• [WHAT TO PRODUCE]: In the copy, every record below must appear exactly as given, and no picture may appear.

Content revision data
-=-=-

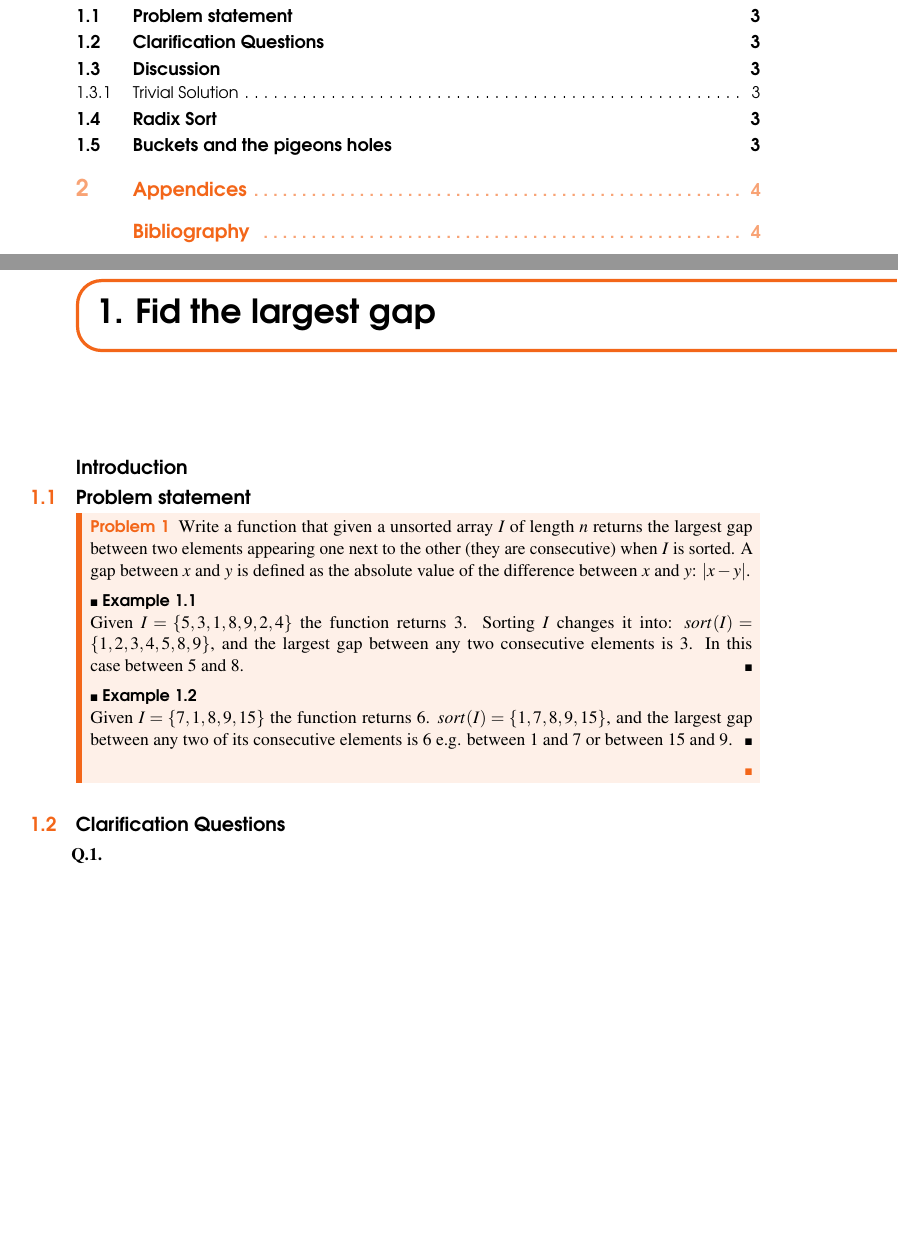
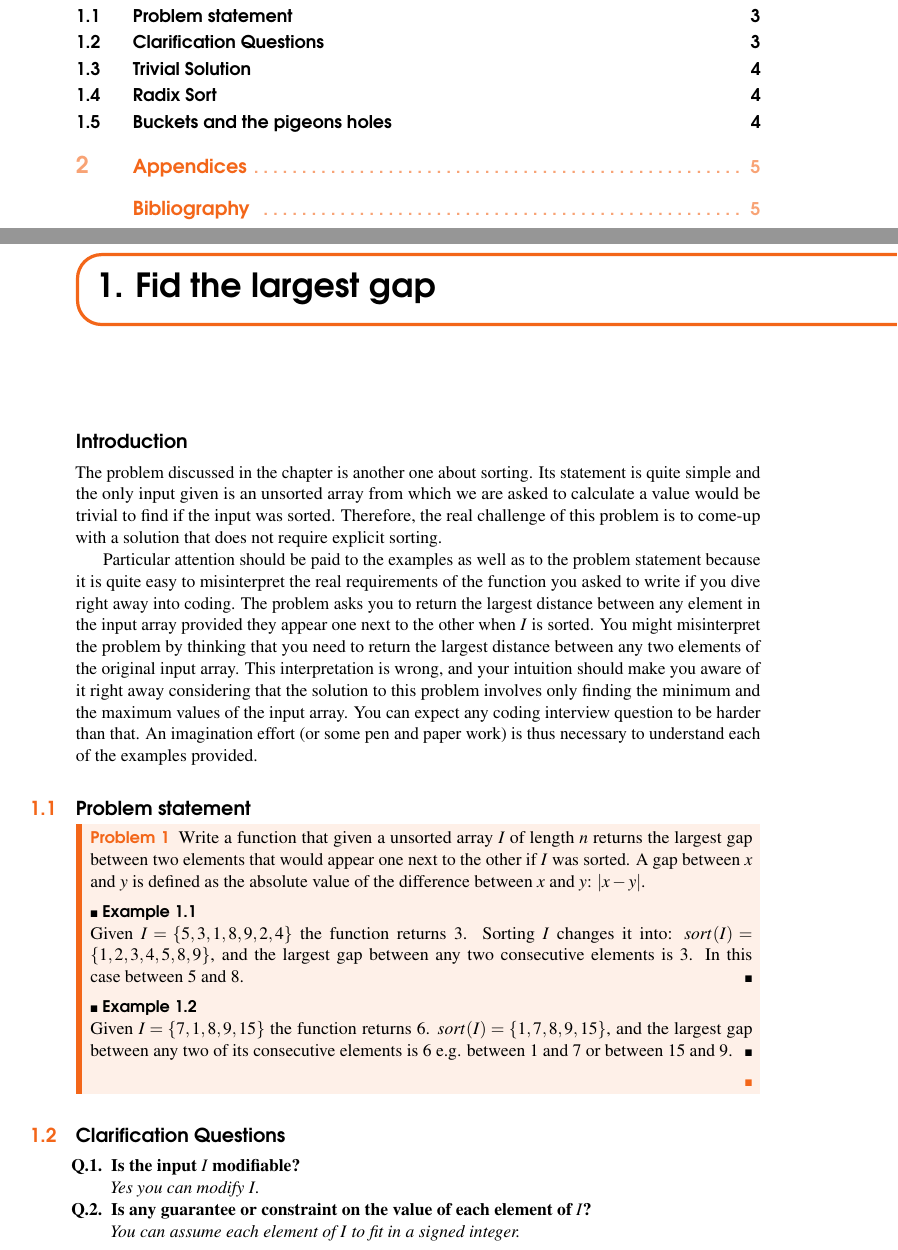
Before and after one commit to knotman90/coding_interview_essentials, a LaTeX book (sources/main.tex, which reads sources/max_gap/max_gap.tex): two parts of pages 2 and 3 of 4 before the commit and two parts of pages 2 and 3 of 6 after it, joined at a grey line, cut so that both start at the same text, the shorter picture padded with empty space. Compiled offline with pdfLaTeX.

Commit message:
add tests. add introduction and section about the trivial solution

```diff
--- a/sources/max_gap/max_gap.tex
+++ b/sources/max_gap/max_gap.tex
@@ -1,46 +1,59 @@
 %!TEX root = ../main.tex
 %%%%%%%%%%%%%%%%%%%%%%%%%%%%%%%%%%
-% Links: http://www.zrzahid.com/the-%E2%80%A9maximum%E2%80%A9-gap%E2%80%A9-problem-%E2%80%A9pigeonhole-%E2%80%A9principle%E2%80%A9/
+% Links:
+% http://www.zrzahid.com/the-%E2%80%A9maximum%E2%80%A9-gap%E2%80%A9-problem-%E2%80%A9pigeonhole-%E2%80%A9principle%E2%80%A9/
 % https://leetcode.com/problems/maximum-gap/discuss/50667/Solutions-in-C%2B%2B-with-explanation-read-it-and-then-you-get-it
 % https://leetcode.com/problems/maximum-gap/discuss/50694/12ms-C%2B%2B-Suggested-Solution
-% Difficulty:
-% Companies:
+% Difficulty: Companies:
 %%%%%%%%%%%%%%%%%%%%%%%%%%%%%%%%%%
 
 
-%\begin{figure}
-%	\centering
-%	\includegraphics[width=\textwidth]{sources/max_gap/images/example1}
-%	\caption[Sample short cpation]{Sample Caption}.
-%	\label{fig:max_gap:example1}
-%\end{figure}
+%\begin{figure} \centering \includegraphics[width=\textwidth]{sources/max_gap/images/example1}
+%   \caption[Sample short cpation]{Sample Caption}. \label{fig:max_gap:example1} \end{figure}
 
 \chapter{Fid the largest gap}
 \label{ch:max_gap}
 \section*{Introduction}
+The problem discussed in the chapter is another one about sorting. Its statement is quite simple and
+the only input given is an unsorted array from which we are asked to calculate a value would be
+trivial to find if the input was sorted. Therefore, the real challenge of this problem is to come-up
+with a solution that does not require explicit sorting.
+
+Particular attention should be paid to the examples as well as to the problem statement because it
+is quite easy to misinterpret the real requirements of the function you asked to write if you dive
+right away into coding. The problem asks you to return the largest distance between any element in
+the input array provided they appear one next to the other when $I$ is sorted. You might
+misinterpret the problem by thinking that you need to return the largest distance between any two
+elements of the original input array. This interpretation is wrong, and your intuition should make
+you aware of it right away considering that the solution to this problem involves only finding the
+minimum and the maximum values of the input array. You can expect any coding interview question to
+be harder than that. An imagination effort (or some pen and paper work) is thus necessary to
+understand each of the examples provided.
 
 \section{Problem statement}
 \begin{exercise}
 \label{example:max_gap:exercice1}
-Write a function that given a unsorted array $I$ of length $n$ returns the
-largest gap between two elements appearing one next to the other (they are consecutive)
-when $I$ is sorted.
-A gap between $x$ and $y$ is defined as the absolute value of the difference between $x$ and $y$: $|x-y|$.
+Write a function that given a unsorted array $I$ of length $n$ returns the largest gap between two
+elements that would appear one next to the other
+if $I$ was sorted. A gap between $x$ and $y$ is defined as the absolute value of the difference
+between $x$ and $y$: $|x-y|$.
 
 	%example1
 	\begin{example}
 		\label{example:max_gap:example1}
 		\hfill \\
 		Given $I = \{5,3,1,8,9,2,4\}$ the function returns $3$. Sorting $I$ changes it into:
-		$sort(I)= \{1,2,3,4,5,8,9\}$, and the largest gap between any two consecutive elements is $3$. In this case between $5$ and $8$.
+		$sort(I)= \{1,2,3,4,5,8,9\}$, and the largest gap between any two consecutive elements is
+		$3$. In this case between $5$ and $8$.
 	\end{example}
 
 	%example2
 	\begin{example}
 		\label{example:max_gap:example2}
 		\hfill \\
-		Given $I = \{7, 1, 8, 9,15\}$ the function returns $6$.
-		$sort(I)= \{1,7,8,9,15\}$, and the largest gap between any two of its consecutive elements is $6$ e.g. between $1$ and $7$ or between $15$ and $9$.
+		Given $I = \{7, 1, 8, 9,15\}$ the function returns $6$. $sort(I)= \{1,7,8,9,15\}$, and the
+		largest gap between any two of its consecutive elements is $6$ e.g. between $1$ and $7$ or
+		between $15$ and $9$.
 	\end{example}
 
 \end{exercise}
@@ -48,9 +61,14 @@ A gap between $x$ and $y$ is defined as the absolute value of the difference bet
 \section{Clarification Questions}
 
 \begin{QandA}
-	\item
+	\item Is the input $I$ modifiable?
 	\begin{answered}
-		\textit{}
+		\textit{Yes you can modify $I$.}
+	\end{answered}
+
+	\item Is any guarantee or constraint on the value of each element of $I$?
+	\begin{answered}
+		\textit{You can assume each element of $I$ to fit in a signed integer.}
 	\end{answered}
 
 \end{QandA}
```
Also changed, not shown: sources/max_gap/max_gap.tex (26 more changed lines), 2 other files.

-=-=-

• [TASK SOLUTION]:
Before and after one commit to knotman90/coding_interview_essentials, a LaTeX book (sources/main.tex, which reads sources/max_gap/max_gap.tex): two parts of pages 2 and 3 of 4 before the commit and two parts of pages 2 and 3 of 6 after it, joined at a grey line, cut so that both start at the same text, the shorter picture padded with empty space. Compiled offline with pdfLaTeX.

Commit message:
add tests. add introduction and section about the trivial solution

```diff
--- a/sources/max_gap/max_gap.tex
+++ b/sources/max_gap/max_gap.tex
@@ -1,46 +1,59 @@
 %!TEX root = ../main.tex
 %%%%%%%%%%%%%%%%%%%%%%%%%%%%%%%%%%
-% Links: http://www.zrzahid.com/the-%E2%80%A9maximum%E2%80%A9-gap%E2%80%A9-problem-%E2%80%A9pigeonhole-%E2%80%A9principle%E2%80%A9/
+% Links:
+% http://www.zrzahid.com/the-%E2%80%A9maximum%E2%80%A9-gap%E2%80%A9-problem-%E2%80%A9pigeonhole-%E2%80%A9principle%E2%80%A9/
 % https://leetcode.com/problems/maximum-gap/discuss/50667/Solutions-in-C%2B%2B-with-explanation-read-it-and-then-you-get-it
 % https://leetcode.com/problems/maximum-gap/discuss/50694/12ms-C%2B%2B-Suggested-Solution
-% Difficulty:
-% Companies:
+% Difficulty: Companies:
 %%%%%%%%%%%%%%%%%%%%%%%%%%%%%%%%%%
 
 
-%\begin{figure}
-%	\centering
-%	\includegraphics[width=\textwidth]{sources/max_gap/images/example1}
-%	\caption[Sample short cpation]{Sample Caption}.
-%	\label{fig:max_gap:example1}
-%\end{figure}
+%\begin{figure} \centering \includegraphics[width=\textwidth]{sources/max_gap/images/example1}
+%   \caption[Sample short cpation]{Sample Caption}. \label{fig:max_gap:example1} \end{figure}
 
 \chapter{Fid the largest gap}
 \label{ch:max_gap}
 \section*{Introduction}
+The problem discussed in the chapter is another one about sorting. Its statement is quite simple and
+the only input given is an unsorted array from which we are asked to calculate a value would be
+trivial to find if the input was sorted. Therefore, the real challenge of this problem is to come-up
+with a solution that does not require explicit sorting.
+
+Particular attention should be paid to the examples as well as to the problem statement because it
+is quite easy to misinterpret the real requirements of the function you asked to write if you dive
+right away into coding. The problem asks you to return the largest distance between any element in
+the input array provided they appear one next to the other when $I$ is sorted. You might
+misinterpret the problem by thinking that you need to return the largest distance between any two
+elements of the original input array. This interpretation is wrong, and your intuition should make
+you aware of it right away considering that the solution to this problem involves only finding the
+minimum and the maximum values of the input array. You can expect any coding interview question to
+be harder than that. An imagination effort (or some pen and paper work) is thus necessary to
+understand each of the examples provided.
 
 \section{Problem statement}
 \begin{exercise}
 \label{example:max_gap:exercice1}
-Write a function that given a unsorted array $I$ of length $n$ returns the
-largest gap between two elements appearing one next to the other (they are consecutive)
-when $I$ is sorted.
-A gap between $x$ and $y$ is defined as the absolute value of the difference between $x$ and $y$: $|x-y|$.
+Write a function that given a unsorted array $I$ of length $n$ returns the largest gap between two
+elements that would appear one next to the other
+if $I$ was sorted. A gap between $x$ and $y$ is defined as the absolute value of the difference
+between $x$ and $y$: $|x-y|$.
 
 	%example1
 	\begin{example}
 		\label{example:max_gap:example1}
 		\hfill \\
 		Given $I = \{5,3,1,8,9,2,4\}$ the function returns $3$. Sorting $I$ changes it into:
-		$sort(I)= \{1,2,3,4,5,8,9\}$, and the largest gap between any two consecutive elements is $3$. In this case between $5$ and $8$.
+		$sort(I)= \{1,2,3,4,5,8,9\}$, and the largest gap between any two consecutive elements is
+		$3$. In this case between $5$ and $8$.
 	\end{example}
 
 	%example2
 	\begin{example}
 		\label{example:max_gap:example2}
 		\hfill \\
-		Given $I = \{7, 1, 8, 9,15\}$ the function returns $6$.
-		$sort(I)= \{1,7,8,9,15\}$, and the largest gap between any two of its consecutive elements is $6$ e.g. between $1$ and $7$ or between $15$ and $9$.
+		Given $I = \{7, 1, 8, 9,15\}$ the function returns $6$. $sort(I)= \{1,7,8,9,15\}$, and the
+		largest gap between any two of its consecutive elements is $6$ e.g. between $1$ and $7$ or
+		between $15$ and $9$.
 	\end{example}
 
 \end{exercise}
@@ -48,9 +61,14 @@ A gap between $x$ and $y$ is defined as the absolute value of the difference bet
 \section{Clarification Questions}
 
 \begin{QandA}
-	\item
+	\item Is the input $I$ modifiable?
 	\begin{answered}
-		\textit{}
+		\textit{Yes you can modify $I$.}
+	\end{answered}
+
+	\item Is any guarantee or constraint on the value of each element of $I$?
+	\begin{answered}
+		\textit{You can assume each element of $I$ to fit in a signed integer.}
 	\end{answered}
 
 \end{QandA}
```
Also changed, not shown: sources/max_gap/max_gap.tex (26 more changed lines), 2 other files.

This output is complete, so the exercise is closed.